##### Source records
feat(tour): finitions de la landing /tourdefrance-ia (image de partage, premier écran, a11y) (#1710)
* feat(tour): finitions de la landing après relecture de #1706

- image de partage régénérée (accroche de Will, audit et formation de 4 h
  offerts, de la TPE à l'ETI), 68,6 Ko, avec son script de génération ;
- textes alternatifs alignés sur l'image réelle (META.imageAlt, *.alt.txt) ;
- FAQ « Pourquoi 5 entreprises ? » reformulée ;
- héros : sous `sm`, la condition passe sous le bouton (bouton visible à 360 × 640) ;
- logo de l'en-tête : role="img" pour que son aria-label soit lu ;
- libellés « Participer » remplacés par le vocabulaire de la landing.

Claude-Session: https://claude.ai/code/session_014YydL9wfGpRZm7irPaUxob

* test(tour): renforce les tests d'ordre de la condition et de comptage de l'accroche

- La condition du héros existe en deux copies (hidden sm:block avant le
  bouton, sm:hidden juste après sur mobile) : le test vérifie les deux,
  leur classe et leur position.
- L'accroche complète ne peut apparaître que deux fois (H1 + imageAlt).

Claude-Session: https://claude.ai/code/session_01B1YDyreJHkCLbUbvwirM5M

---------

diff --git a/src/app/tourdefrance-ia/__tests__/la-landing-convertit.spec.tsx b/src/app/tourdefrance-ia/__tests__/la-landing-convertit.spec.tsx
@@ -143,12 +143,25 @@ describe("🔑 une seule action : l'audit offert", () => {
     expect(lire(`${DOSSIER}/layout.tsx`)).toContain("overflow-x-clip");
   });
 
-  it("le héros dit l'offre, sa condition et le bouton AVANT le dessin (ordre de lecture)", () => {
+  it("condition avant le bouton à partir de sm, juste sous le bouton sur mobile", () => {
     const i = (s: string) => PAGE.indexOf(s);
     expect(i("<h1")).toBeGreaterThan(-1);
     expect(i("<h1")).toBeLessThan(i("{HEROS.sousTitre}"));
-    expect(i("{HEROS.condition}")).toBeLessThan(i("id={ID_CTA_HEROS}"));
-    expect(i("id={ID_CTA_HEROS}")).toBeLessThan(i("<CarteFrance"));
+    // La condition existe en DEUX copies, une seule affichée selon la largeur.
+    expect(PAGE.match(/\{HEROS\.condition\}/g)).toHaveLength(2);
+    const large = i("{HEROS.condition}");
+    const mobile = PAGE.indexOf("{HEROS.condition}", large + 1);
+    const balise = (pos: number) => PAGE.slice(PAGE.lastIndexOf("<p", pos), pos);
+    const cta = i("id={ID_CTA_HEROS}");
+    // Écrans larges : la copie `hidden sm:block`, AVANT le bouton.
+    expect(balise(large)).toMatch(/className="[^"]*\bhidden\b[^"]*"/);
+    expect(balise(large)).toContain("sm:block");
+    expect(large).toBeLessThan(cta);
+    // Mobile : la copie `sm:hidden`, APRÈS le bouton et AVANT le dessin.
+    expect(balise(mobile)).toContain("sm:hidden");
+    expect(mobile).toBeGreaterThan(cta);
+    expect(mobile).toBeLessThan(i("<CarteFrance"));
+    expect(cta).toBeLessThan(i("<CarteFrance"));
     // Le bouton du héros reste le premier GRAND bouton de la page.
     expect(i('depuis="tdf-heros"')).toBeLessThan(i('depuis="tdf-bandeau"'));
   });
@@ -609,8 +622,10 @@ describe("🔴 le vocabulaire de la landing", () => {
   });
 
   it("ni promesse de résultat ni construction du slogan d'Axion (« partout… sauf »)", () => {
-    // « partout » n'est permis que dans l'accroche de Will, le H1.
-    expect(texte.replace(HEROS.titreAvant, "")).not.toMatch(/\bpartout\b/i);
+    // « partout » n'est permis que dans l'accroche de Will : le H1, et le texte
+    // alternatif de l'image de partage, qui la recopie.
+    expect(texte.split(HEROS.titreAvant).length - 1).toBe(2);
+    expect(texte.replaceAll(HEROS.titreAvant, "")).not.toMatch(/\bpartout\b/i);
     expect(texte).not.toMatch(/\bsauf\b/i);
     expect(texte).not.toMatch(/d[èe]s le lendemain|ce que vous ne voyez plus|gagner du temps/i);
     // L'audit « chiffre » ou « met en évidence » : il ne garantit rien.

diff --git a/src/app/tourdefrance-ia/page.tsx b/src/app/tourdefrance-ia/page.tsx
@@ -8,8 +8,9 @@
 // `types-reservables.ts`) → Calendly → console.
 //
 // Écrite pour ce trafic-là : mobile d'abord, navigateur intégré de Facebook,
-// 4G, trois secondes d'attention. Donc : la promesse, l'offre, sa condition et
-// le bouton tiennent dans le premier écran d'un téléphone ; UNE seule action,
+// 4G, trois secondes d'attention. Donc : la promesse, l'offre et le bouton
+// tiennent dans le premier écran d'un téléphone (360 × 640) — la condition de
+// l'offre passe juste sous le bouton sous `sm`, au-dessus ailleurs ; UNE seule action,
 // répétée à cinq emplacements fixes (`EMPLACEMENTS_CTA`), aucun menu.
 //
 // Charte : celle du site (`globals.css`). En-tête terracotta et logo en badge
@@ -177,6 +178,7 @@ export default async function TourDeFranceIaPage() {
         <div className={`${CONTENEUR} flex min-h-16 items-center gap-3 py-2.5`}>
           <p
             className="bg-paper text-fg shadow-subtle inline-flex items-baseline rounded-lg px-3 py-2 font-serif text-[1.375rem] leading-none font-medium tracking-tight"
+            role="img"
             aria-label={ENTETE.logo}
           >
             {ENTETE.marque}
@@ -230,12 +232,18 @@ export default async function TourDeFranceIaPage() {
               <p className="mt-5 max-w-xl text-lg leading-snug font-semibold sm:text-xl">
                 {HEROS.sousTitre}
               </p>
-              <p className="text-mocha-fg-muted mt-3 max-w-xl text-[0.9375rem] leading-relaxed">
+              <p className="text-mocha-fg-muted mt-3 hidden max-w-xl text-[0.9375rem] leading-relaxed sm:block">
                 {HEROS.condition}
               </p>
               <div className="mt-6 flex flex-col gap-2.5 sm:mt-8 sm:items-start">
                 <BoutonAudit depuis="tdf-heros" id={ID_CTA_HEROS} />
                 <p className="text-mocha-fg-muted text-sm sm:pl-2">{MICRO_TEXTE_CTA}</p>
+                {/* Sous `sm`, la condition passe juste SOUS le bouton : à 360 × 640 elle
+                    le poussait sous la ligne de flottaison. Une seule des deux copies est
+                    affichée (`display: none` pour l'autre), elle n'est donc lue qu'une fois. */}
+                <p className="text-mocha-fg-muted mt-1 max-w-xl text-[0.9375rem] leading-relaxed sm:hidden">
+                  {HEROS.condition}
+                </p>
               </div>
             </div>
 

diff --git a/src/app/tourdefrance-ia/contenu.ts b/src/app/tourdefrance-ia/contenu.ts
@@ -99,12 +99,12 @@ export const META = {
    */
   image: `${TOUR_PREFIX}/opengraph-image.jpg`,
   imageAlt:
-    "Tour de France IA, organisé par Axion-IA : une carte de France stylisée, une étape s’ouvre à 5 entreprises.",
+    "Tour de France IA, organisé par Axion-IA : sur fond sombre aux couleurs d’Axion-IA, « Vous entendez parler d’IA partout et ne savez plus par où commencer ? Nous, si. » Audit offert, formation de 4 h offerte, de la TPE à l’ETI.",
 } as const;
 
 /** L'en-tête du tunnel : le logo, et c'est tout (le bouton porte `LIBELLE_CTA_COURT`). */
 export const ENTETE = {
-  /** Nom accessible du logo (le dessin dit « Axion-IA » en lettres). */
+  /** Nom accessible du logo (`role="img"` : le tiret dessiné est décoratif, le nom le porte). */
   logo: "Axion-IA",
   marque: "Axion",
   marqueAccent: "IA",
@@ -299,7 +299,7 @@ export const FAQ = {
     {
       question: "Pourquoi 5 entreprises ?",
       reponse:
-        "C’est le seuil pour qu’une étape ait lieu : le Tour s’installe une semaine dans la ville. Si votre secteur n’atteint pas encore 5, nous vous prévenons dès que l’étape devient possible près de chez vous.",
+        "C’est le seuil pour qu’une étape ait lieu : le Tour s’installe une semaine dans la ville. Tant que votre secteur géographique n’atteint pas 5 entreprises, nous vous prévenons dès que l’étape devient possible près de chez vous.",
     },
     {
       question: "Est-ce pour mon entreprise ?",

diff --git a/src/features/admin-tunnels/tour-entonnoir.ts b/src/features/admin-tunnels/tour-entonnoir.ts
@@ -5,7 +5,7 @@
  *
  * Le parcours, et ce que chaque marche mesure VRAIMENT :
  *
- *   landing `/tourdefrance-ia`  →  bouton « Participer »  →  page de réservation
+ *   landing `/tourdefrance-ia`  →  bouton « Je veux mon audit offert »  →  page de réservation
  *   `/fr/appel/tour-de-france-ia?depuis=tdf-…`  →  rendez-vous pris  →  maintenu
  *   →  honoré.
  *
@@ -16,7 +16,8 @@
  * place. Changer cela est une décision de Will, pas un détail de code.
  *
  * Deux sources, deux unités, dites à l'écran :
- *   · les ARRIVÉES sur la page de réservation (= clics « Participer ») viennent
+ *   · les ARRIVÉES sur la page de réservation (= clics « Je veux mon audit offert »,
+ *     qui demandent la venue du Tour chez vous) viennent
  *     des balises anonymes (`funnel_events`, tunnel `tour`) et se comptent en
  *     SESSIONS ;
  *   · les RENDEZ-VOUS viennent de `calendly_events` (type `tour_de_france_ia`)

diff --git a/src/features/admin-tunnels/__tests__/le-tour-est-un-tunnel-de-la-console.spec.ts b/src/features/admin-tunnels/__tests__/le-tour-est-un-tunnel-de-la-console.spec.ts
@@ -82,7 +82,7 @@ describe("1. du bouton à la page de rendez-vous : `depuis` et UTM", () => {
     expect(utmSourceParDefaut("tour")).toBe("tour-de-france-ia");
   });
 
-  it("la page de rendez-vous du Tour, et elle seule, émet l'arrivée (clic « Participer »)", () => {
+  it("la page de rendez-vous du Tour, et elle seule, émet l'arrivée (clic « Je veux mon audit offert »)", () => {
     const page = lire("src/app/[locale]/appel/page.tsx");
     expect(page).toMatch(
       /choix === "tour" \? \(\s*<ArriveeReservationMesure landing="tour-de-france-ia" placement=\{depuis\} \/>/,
##########
- **What the exercise asks**: Return each line in the records that holds the string "toBeLessThan".

- **Written response**:
     expect(i("<h1")).toBeLessThan(i("{HEROS.sousTitre}"));
-    expect(i("{HEROS.condition}")).toBeLessThan(i("id={ID_CTA_HEROS}"));
-    expect(i("id={ID_CTA_HEROS}")).toBeLessThan(i("<CarteFrance"));
+    expect(large).toBeLessThan(cta);
+    expect(mobile).toBeLessThan(i("<CarteFrance"));
+    expect(cta).toBeLessThan(i("<CarteFrance"));
     expect(i('depuis="tdf-heros"')).toBeLessThan(i('depuis="tdf-bandeau"'));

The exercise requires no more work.